Cassini's Incredible 'Last Image' of Saturn Before Fiery Death is Actually Fake

Saturn's silvery rings burst from a bed of hazy, golden clouds in an incredible image doing the rounds online. The picture is supposedly the last ever produced by NASA's Cassini craft before it fell into the planet's atmosphere and disintegrated.

Unfortunately, the stunning snapshot is really just concept art released by NASA back in April 2017, months before Cassini's actual demise. Although the fact a spacecraft can send image data back from three planets away is still pretty impressive, the final pictures themselves aren't quite so majestic.

Cassini's real final pictures (below) show what would become the spacecraft's grave—the impact site in Saturn's atmosphere through which the probe would plunge. The planet's iconic rings slice through the bottom of the image below a hazy nighttime view of the gas giant.
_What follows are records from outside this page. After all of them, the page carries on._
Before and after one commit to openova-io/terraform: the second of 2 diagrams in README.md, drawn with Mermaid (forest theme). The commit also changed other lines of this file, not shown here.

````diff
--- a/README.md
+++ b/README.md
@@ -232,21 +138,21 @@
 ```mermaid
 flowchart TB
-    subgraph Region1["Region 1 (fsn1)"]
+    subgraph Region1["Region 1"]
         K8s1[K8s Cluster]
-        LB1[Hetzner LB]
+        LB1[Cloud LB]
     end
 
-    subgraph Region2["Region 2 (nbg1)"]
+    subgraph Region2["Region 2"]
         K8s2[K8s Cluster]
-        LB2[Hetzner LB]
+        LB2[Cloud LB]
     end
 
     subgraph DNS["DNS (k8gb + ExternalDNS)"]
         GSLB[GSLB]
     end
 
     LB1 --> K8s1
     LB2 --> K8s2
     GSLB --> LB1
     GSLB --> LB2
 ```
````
A little blurry and a little dim, the images are still an incredible window into the final hours of an orbiter that flew through space for almost 20 years.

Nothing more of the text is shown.